Are You Using That Sanitiser Smartly?
As coronavirus cases increase exponentially in South Africa with almost 4000 new infections daily, good basic practices are essential for everyone to stop the spread of covid-19. Simply, in order for our citizens and our economy to survive, everyone has to do three things:
- socially distance where possible
- wear a mask
- enforce basic hand hygiene
The United States Centre for Disease Control (CDC) and the World Health Organisation (WHO) have both advised how and when to correctly use hand sanitisers.
Soap vs sanitisers
The CDC and WHO recommend washing hands with soap and water whenever possible - hand washing reduces the amounts of all types of germs and chemicals on hands very effectively. Soap and water are more effective than hand sanitisers at removing certain kinds of germs, like Cryptosporidium, norovirus, and Clostridium difficile. Unfortunately in South Africa, lack of running water is still a problem in many communities, and access to it is impossible on public transport.
Choose the correct sanitiser - more is more!
If soap and water are not available, using a hand sanitiser with at least 60% alcohol can help you avoid getting sick and spreading germs to others. Alcohol-based hand sanitisers can quickly reduce the number of microbes on hands in some situations, but not all sanitisers eliminate all types of germs.
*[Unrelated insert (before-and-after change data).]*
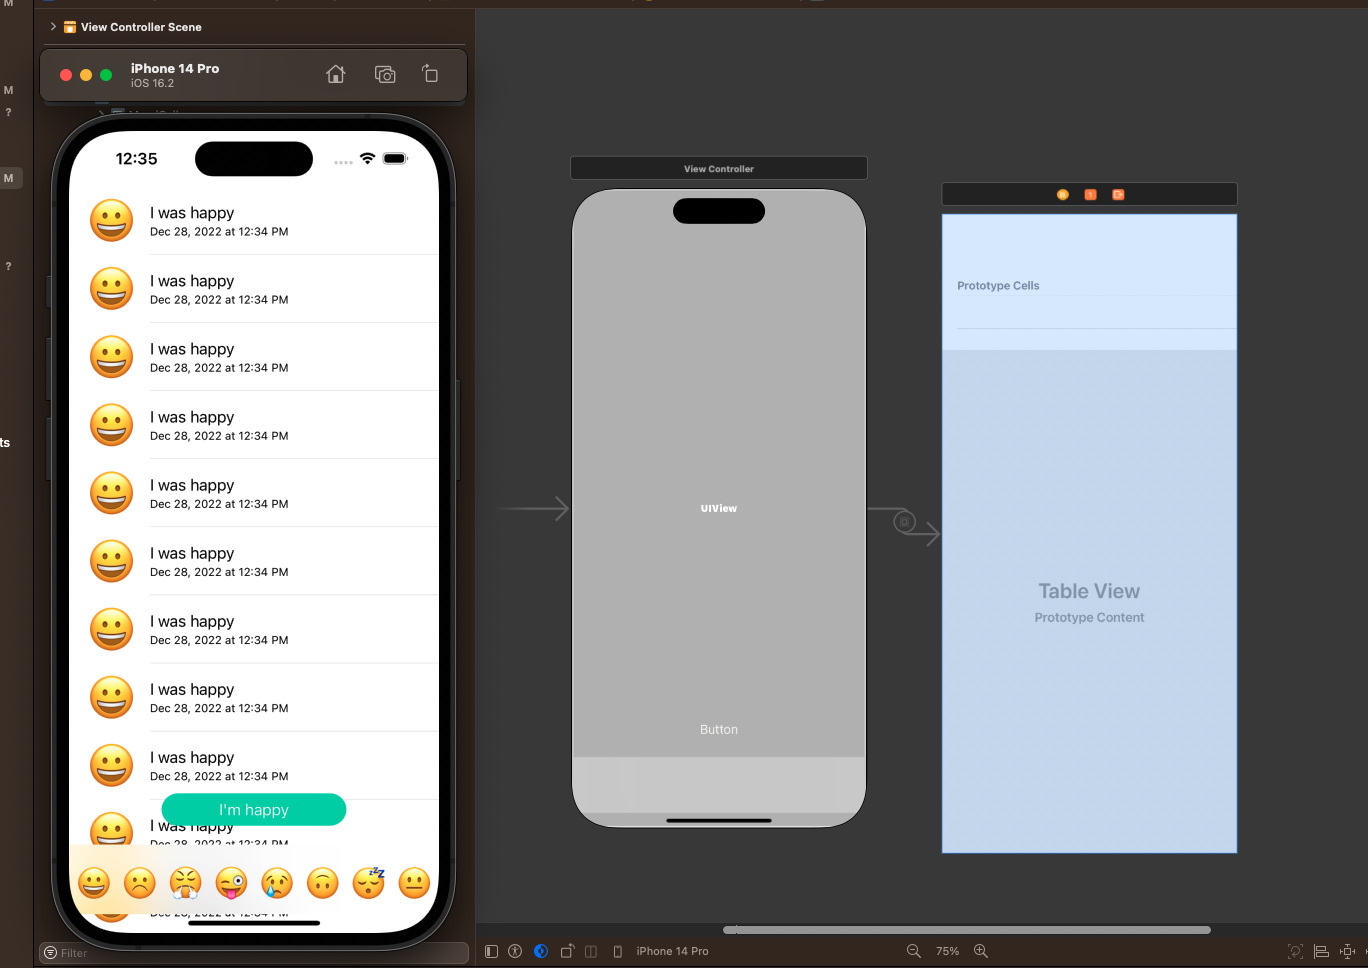
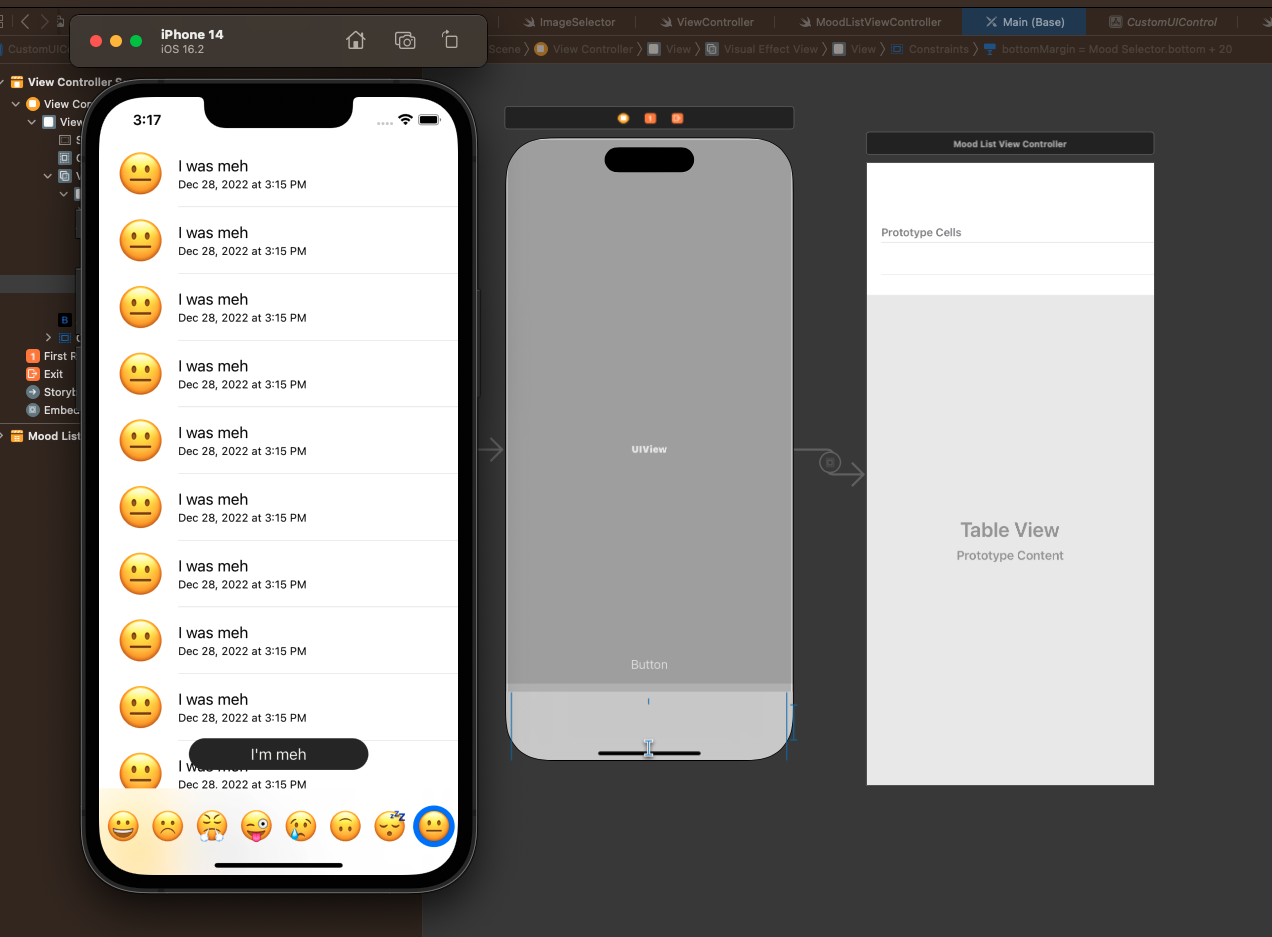
highlight view

diff --git a/CustomUIControl/ImageSelector.swift b/CustomUIControl/ImageSelector.swift
@@ -11,7 +11,19 @@ import UIKit
 class ImageSelector: UIControl {
     
     // currently selected image
-    var selectedIndex = 0
+    var selectedIndex = 0 {
+        didSet {
+            if selectedIndex < 0 {
+                selectedIndex = 0
+            }
+            if selectedIndex >= imageButtons.count {
+                selectedIndex = imageButtons.count - 1
+            }
+            
+            let imageButton = imageButtons[selectedIndex]
+            highlightViewXConstraint = highlightView.centerXAnchor.constraint(equalTo: imageButton.centerXAnchor)
+        }
+    }
     
     // a list of images to select
     var images: [UIImage] = [] {
@@ -58,12 +70,16 @@ class ImageSelector: UIControl {
     
     private func configureViewHierarchy() {
         addSubview(selectorStackView)
+        insertSubview(highlightView, belowSubview: selectorStackView)
         
         NSLayoutConstraint.activate([
             selectorStackView.leadingAnchor.constraint(equalTo: leadingAnchor),
             selectorStackView.trailingAnchor.constraint(equalTo: trailingAnchor),
             selectorStackView.topAnchor.constraint(equalTo: topAnchor),
             selectorStackView.bottomAnchor.constraint(equalTo: bottomAnchor),
+            highlightView.heightAnchor.constraint(equalTo: highlightView.widthAnchor),
+            highlightView.heightAnchor.constraint(equalTo: heightAnchor, multiplier: 0.9),
+            highlightView.centerYAnchor.constraint(equalTo: selectorStackView.centerYAnchor),
         ])
     }
     
@@ -75,5 +91,25 @@ class ImageSelector: UIControl {
     required init?(coder: NSCoder) {
         super.init(coder: coder)
         configureViewHierarchy()
+    }
+    
+    private let highlightView: UIView = {
+       let view = UIView()
+        view.backgroundColor = view.tintColor
+        view.translatesAutoresizingMaskIntoConstraints = false
+        return view
+    }()
+    
+    private var highlightViewXConstraint: NSLayoutConstraint! {
+        didSet {
+            oldValue?.isActive = false
+            highlightViewXConstraint.isActive = true
+        }
+    }
+    
+    override func layoutSubviews() {
+        super.layoutSubviews()
+        
+        highlightView.layer.cornerRadius = highlightView.bounds.height / 2.0
     }
 }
An alcohol concentration of between 60–95% is essential
...like dinner with your mother-in-law. When it comes to buying sanitiser, you get what you pay for! In South Africa many businesses are already under fire from the Health Department and CPA for selling what amounts to scented gel, so CHECK YOUR LABELS.
Hand sanitisers without 60-95% alcohol 1) do not work equally well for many types of germs; and 2) merely reduce the growth of germs as opposed to killing them.
Correct use of sanitisers
When using hand sanitiser, apply the product to the palm of one hand and rub the product all over the surfaces of your hands until your hands are dry. We tell our child that all the monkeys need to hug each other, rub their tummies, rub their backs, and hug each other some more! You need to use a large enough volume of the sanitisers and should not wipe it off before it has dried.
According to CDC, sanitisers take 30 second to kill germs and bacteria.
When hands are visibly dirty
Hand sanitisers work well in clinical settings like hospitals, where hands come into contact with germs but are not heavily soiled or greasy. Some data also shows that hand sanitisers may work well against certain types of germs on slightly soiled hands. But in very greasy or soiled environments, such as food preparation, sports, or garden work, hand sanitisers are not effective at penetrating and removing dirt. Handwashing with soap and water is recommended in such circumstances.
Harmful chemicals, e.g. pesticides and chlorine
Although few studies have been conducted, hand sanitisers probably cannot remove or inactivate many types of harmful chemicals. According to the CDC, studies suggest that people who reported using hand sanitiser to clean hands after handling these chemicals still had increased levels of pesticides in their bodies. SO if your hands have touched these, wash carefully with soap and water. Workplaces are obliged to provide these!
Sanitisers CAN cause alcohol poisoning, but won't set fire to your car!
Ethyl alcohol (ethanol)-based hand sanitisers are safe when used as directed, but they can cause alcohol poisoning if a person swallows it. BOETI, CHINA, UMHLOBO... THE BOOZE RESTRICTIONS ARE LIFTED. DON'T DRINK THE SANITISER.
- Georgina Roberts